This Is Not A Drill!
A rescue drill with a trainee became a real-life emergency for BSAC advanced instructor Richard Wordsworth
The diving season was well underway and, as diving officer of Blue Dolphins Sub Aqua Club in Guernsey, I was pleased that the annual batch of ocean diver students was progressing well.
My student that day was Maya. I had dived with her several times during her training and knew her abilities well. She was a 50-year-old woman and a nervous student – she was not very comfortable in the water and had decided to learn to dive to help conquer her fear of the water. This was her third open-water dive and the main element of this lesson was the alternative air ascent – the student has to breathe from their buddy’s octopus and ascend from 6m in a controlled manner.
The dive site was Havelet Bay in Guernsey – a favourite for training as it is sheltered, has a nice slipway for entry and exit and there is plenty of fish life to look at. The weather looked good and the sea calm enough for the planned dive.
After the briefing and a dry run of the exercises, buddy checks were done and we were ready to go. A giant stride off the slipway went well, so I signalled to Maya ‘okay’ and ‘descend’. Knowing her nervous nature, I allowed her plenty of time to settle on the bottom, and was not surprised that she took a minute or two to calm down. The exercises were to be conducted at 6m so we swam away into deeper water.
The first exercise was mask clearing, and I duly demonstrated this. Maya had done this before in cold water, so I was confident she could do it with little trouble, but she seemed hesitant and unwilling to flood her mask. This seemed odd, but eventually she sorted herself out and performed the drill well.
Next, it was the alternative air source ascent. She was to be the out-of-air diver and I was to play the role of rescuer. The swapping of second stages went well, and after exchanging ‘okay’ and ‘ascend’ signals, we headed for the surface at a controlled rate.
Once there, I fully inflated my BC and motioned to Maya that I was going to inflate her BC and that she was to continue to breathe from my octopus until she was fully buoyant. At this point, she started coughing and I thought she might have breathed in a little water at some point. To help her regain her composure, I raised her head well out of the water, but she was coughing up blood and not responding to instructions!
Suddenly, it was no longer an exercise. The adrenaline and training kicked in. My first thoughts were to get her as high out of the water as possible, so away went her weight belt. Frantic waving to the shore cover got little response – after all, it was rescue training! Luckily we were only 20m from the slipway, so I started towing with all my strength. At this point, the shore cover realised there was something wrong, and when we got to shallow water they were able to help me get Maya up the slip.

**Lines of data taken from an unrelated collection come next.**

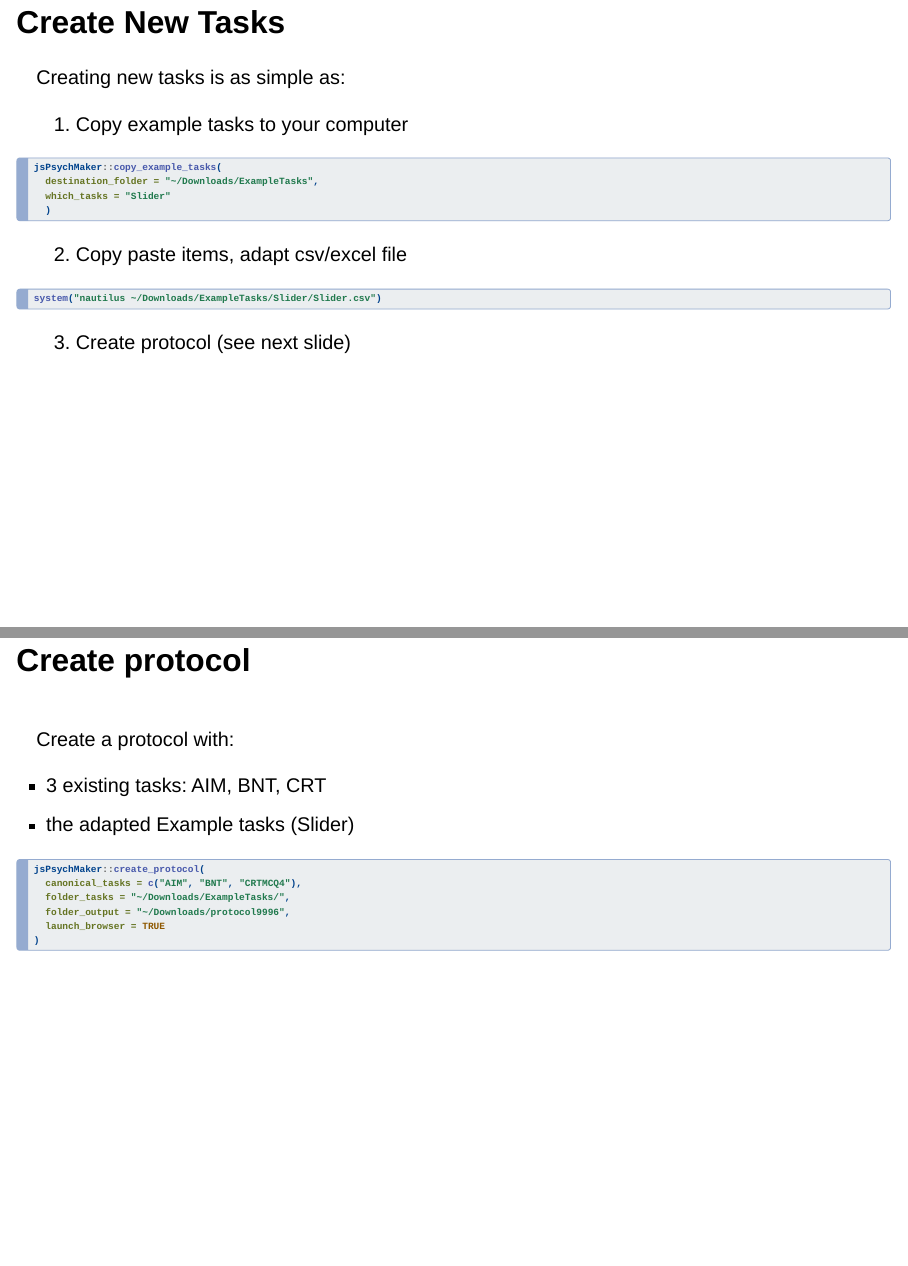
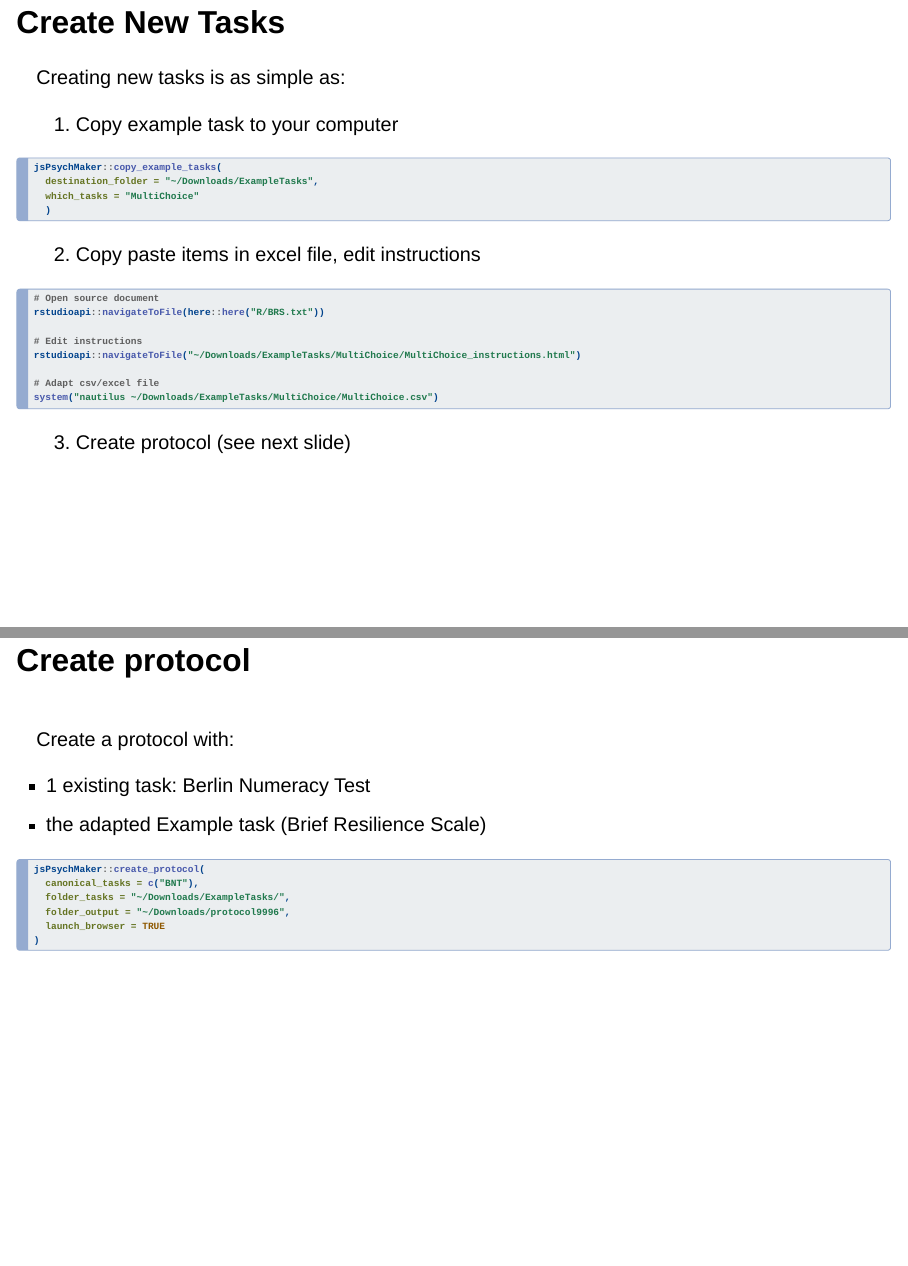
Before and after one commit to gorkang/jsPsychRpresentation, a Quarto document (Presentation/Presentation.qmd): pages 62 and 63 of 95, joined at a grey line. Rendered offline with R 4.5, knitr and Pandoc in place of Quarto, with nearby package versions; drawn as Slidy slides in place of the format the file asks for.

Commit message:
Update creation of protocol

````diff
--- a/Presentation/Presentation.qmd
+++ b/Presentation/Presentation.qmd
@@ -528,25 +528,32 @@ DT::datatable(DF_raw, filter = 'top', options = list(pageLength = 100, dom = 't'
 
 ```
 
-## Create New Tasks
+## Create New Tasks {.smaller}
 
 Creating new tasks is as simple as:
 
-1) Copy example tasks to your computer
+1) Copy example task to your computer
 
 ```{r}
 
 jsPsychMaker::copy_example_tasks(
   destination_folder = "~/Downloads/ExampleTasks",
-  which_tasks = "Slider"
+  which_tasks = "MultiChoice"
   )
 
 ```
 
-2) Copy paste items, adapt csv/excel file
+2) Copy paste items in excel file, edit instructions
 
 ```{r}
-system("nautilus ~/Downloads/ExampleTasks/Slider/Slider.csv")
+# Open source document
+rstudioapi::navigateToFile(here::here("R/BRS.txt"))
+
+# Edit instructions
+rstudioapi::navigateToFile("~/Downloads/ExampleTasks/MultiChoice/MultiChoice_instructions.html")
+
+# Adapt csv/excel file
+system("nautilus ~/Downloads/ExampleTasks/MultiChoice/MultiChoice.csv")
 ```
 
 
@@ -561,13 +568,13 @@ system("nautilus ~/Downloads/ExampleTasks/Slider/Slider.csv")
 <BR>
 Create a protocol with:
 
-- 3 existing tasks: AIM, BNT, CRT
-- the adapted Example tasks (Slider)
+- 1 existing task: Berlin Numeracy Test
+- the adapted Example task (Brief Resilience Scale)
 
 
 ```{r}
 jsPsychMaker::create_protocol(
-  canonical_tasks = c("AIM", "BNT", "CRTMCQ4"),
+  canonical_tasks = c("BNT"),
   folder_tasks = "~/Downloads/ExampleTasks/",
   folder_output = "~/Downloads/protocol9996",
   launch_browser = TRUE
--- /dev/null
+++ b/R/BRS.txt
@@ -0,0 +1,16 @@
+# English ------------------------------------------------
+
+Please indicate the extent to which you agree with each of the following statements by using the following scale:
+<BR><BR>
+1 = strongly disagree, 2 = disagree, 3 = neutral, 4 = agree, 5 = strongly agree.
+
+
+I tend to bounce back quickly after hard times
+I have a hard time making it through stressful events
+It does not take me long to recover from a stressful event
+It is hard for me to snap back when something bad happens
+I usually come through difficult times with little trouble
+I tend to take a long time to get over set-backs in my life
+
+
+strongly disagree; disagree; neutral; agree; strongly agree
--- a/R/script-full-process.R
+++ /dev/null
@@ -1,4 +0,0 @@
-
-# 1) Create protocol ---------------------------------------------------------
-
-jsPsychMaker::create_protocol(
@@ -9 +0,0 @@ jsPsychMaker::create_protocol(
-  folder_output = "~/Downloads/protocol999"
````
Also changed, not shown: R/BRS_correction.txt (added, +12 -0 lines), R/script-full-process-presentation.R (+33 -4 lines), R/BriefResilienceScale.pdf (added), Presentation/Presentation.qmd (2 more changed lines), R/script-full-process.R (27 more changed lines), 1 other file.
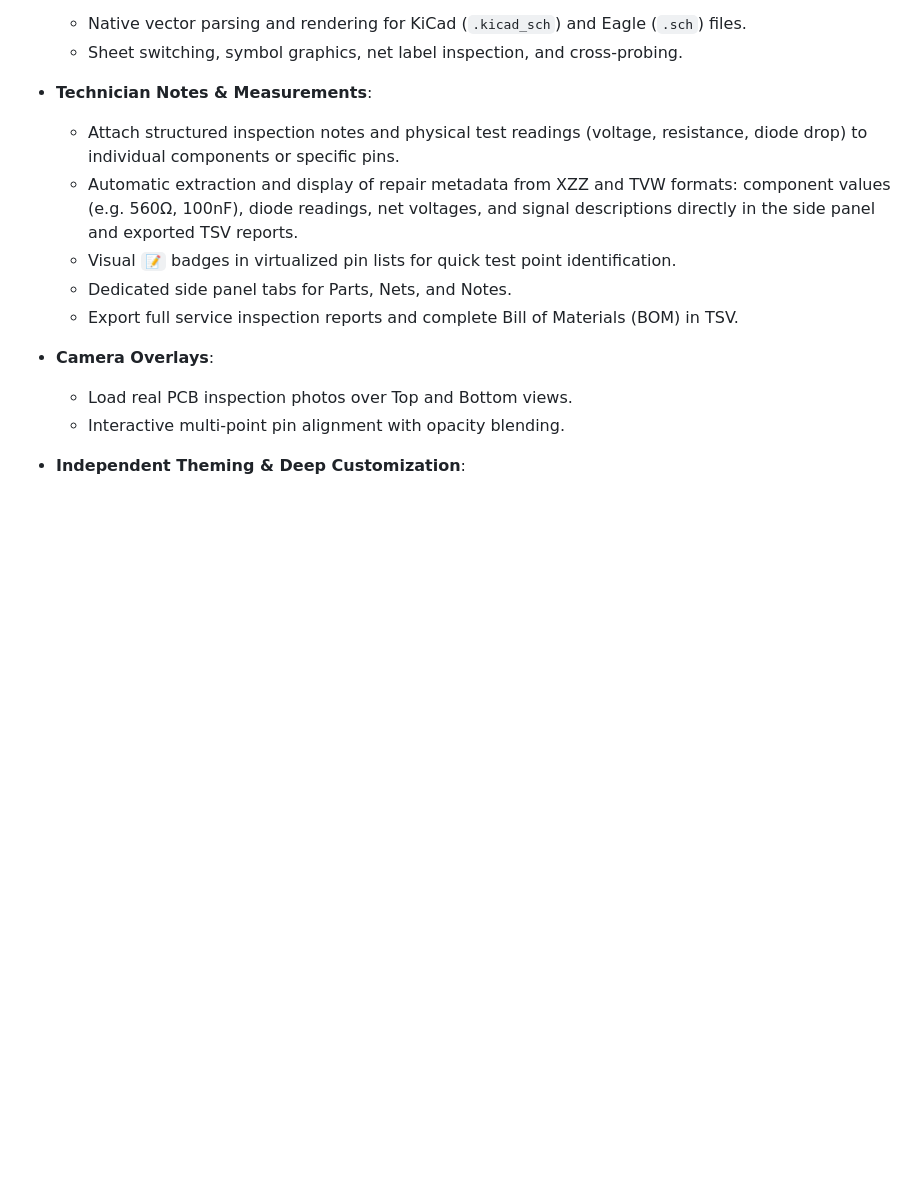
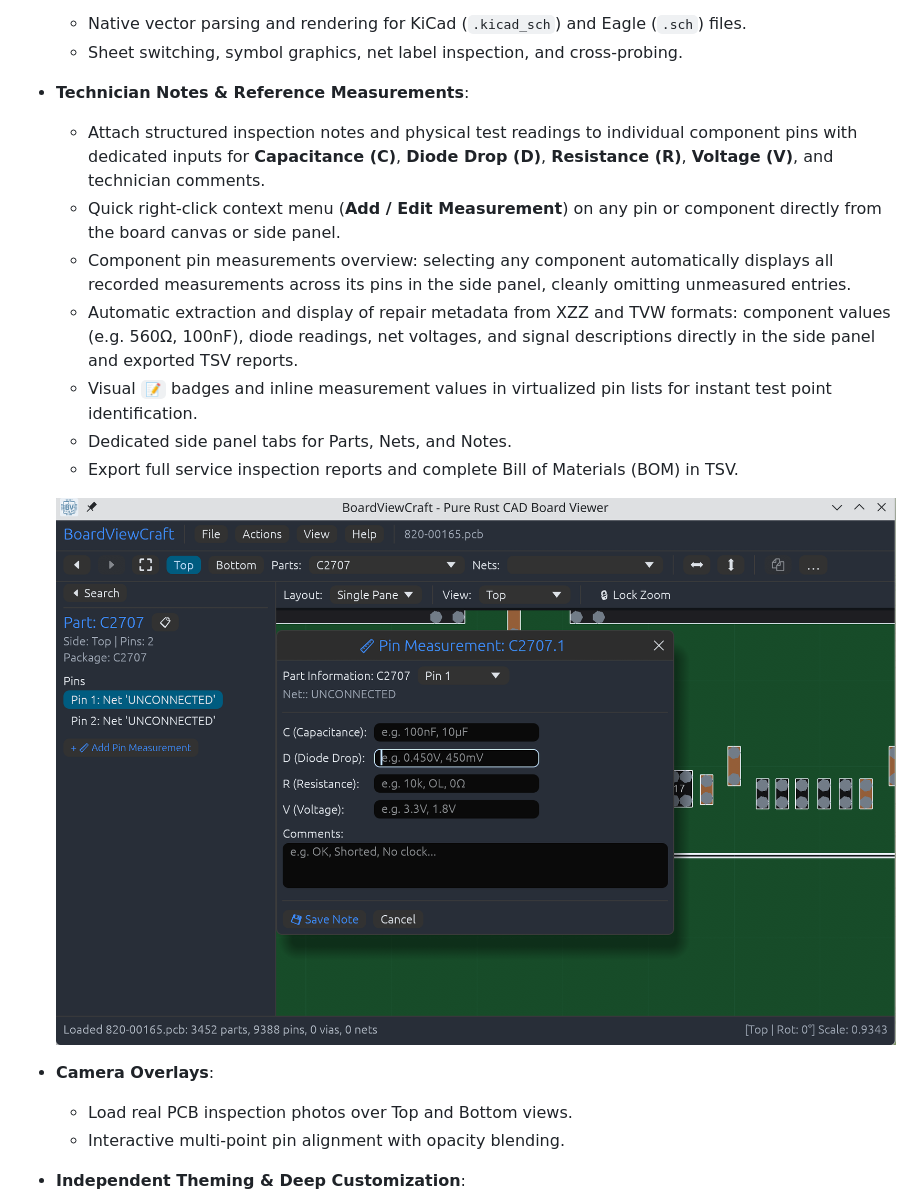
Before and after one commit to elbuit/BoardViewCraft, a Markdown page: README.md, the part around the change. Drawn GitHub-style; pictures changed too: docs/screenshots/boardviewcraft-v024.png (added); blank space fills up the shorter version.

Commit message:
docs(readme): document pin measurements dialog and add v0.2.4 screenshot

```diff
--- a/README.md
+++ b/README.md
@@ -41,12 +41,16 @@ BoardViewCraft is an open-source boardview and schematic inspection workbench bu
 - **Vector CAD Schematics**:
   - Native vector parsing and rendering for KiCad (`.kicad_sch`) and Eagle (`.sch`) files.
   - Sheet switching, symbol graphics, net label inspection, and cross-probing.
-- **Technician Notes & Measurements**:
-  - Attach structured inspection notes and physical test readings (voltage, resistance, diode drop) to individual components or specific pins.
+- **Technician Notes & Reference Measurements**:
+  - Attach structured inspection notes and physical test readings to individual component pins with dedicated inputs for **Capacitance (C)**, **Diode Drop (D)**, **Resistance (R)**, **Voltage (V)**, and technician comments.
+  - Quick right-click context menu (**Add / Edit Measurement**) on any pin or component directly from the board canvas or side panel.
+  - Component pin measurements overview: selecting any component automatically displays all recorded measurements across its pins in the side panel, cleanly omitting unmeasured entries.
   - Automatic extraction and display of repair metadata from XZZ and TVW formats: component values (e.g. 560Ω, 100nF), diode readings, net voltages, and signal descriptions directly in the side panel and exported TSV reports.
-  - Visual `📝` badges in virtualized pin lists for quick test point identification.
+  - Visual `📝` badges and inline measurement values in virtualized pin lists for instant test point identification.
   - Dedicated side panel tabs for Parts, Nets, and Notes.
   - Export full service inspection reports and complete Bill of Materials (BOM) in TSV.
+
+  ![BoardViewCraft: Pin measurements modal dialog and component pin measurement inspection panel](docs/screenshots/boardviewcraft-v024.png)
 - **Camera Overlays**:
   - Load real PCB inspection photos over Top and Bottom views.
   - Interactive multi-point pin alignment with opacity blending.
```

I was by now exhausted, but Maya was in good hands as the shore cover was Ian, our training officer and Claire, a theatre nurse. All I could think was: ‘What went wrong? Could she have held her breath on ascent and damaged a lung? There was little chance of the bends from that depth.’ I was mystified and concerned.
After a short while the ambulance arrived and took over. Maya was still coughing up pink fluid, had gone a worrying grey colour and was still unable to speak. She was given oxygen and taken to the hospital. We followed, anxious about her well-being.
After a thorough examination, the diving doctor diagnosed immersion pulmonary edema (IPE) – a rare condition in which the lungs spontaneously fill with fluid when the individual is immersed in cold water. It turned out that Maya had not declared a high blood pressure problem, and this is considered to be an aggravating factor – but would it have prevented her from diving? Probably not. Apart from that, she had been in good health, didn’t smoke and only drank moderately.
After a couple of days in hospital, she was released and eventually made a full recovery. The diving doctor said it was unlikely to happen again and that she could probably continue to dive, preferably in warm water. I’d never heard of the condition before that day, and it’s not mentioned in the BSAC instructor manual.
Even with the benefit of hindsight, I don’t think we would have done anything differently, but what might have happened if we had been in a RIB, miles from shore, or if the dive had been deeper? The outcome may have been fatal. The lessons to be learned from this incident are that shore cover is important, even on relatively easy dive sites, and the self-assessment questions need to be answered truthfully – they are there for a reason.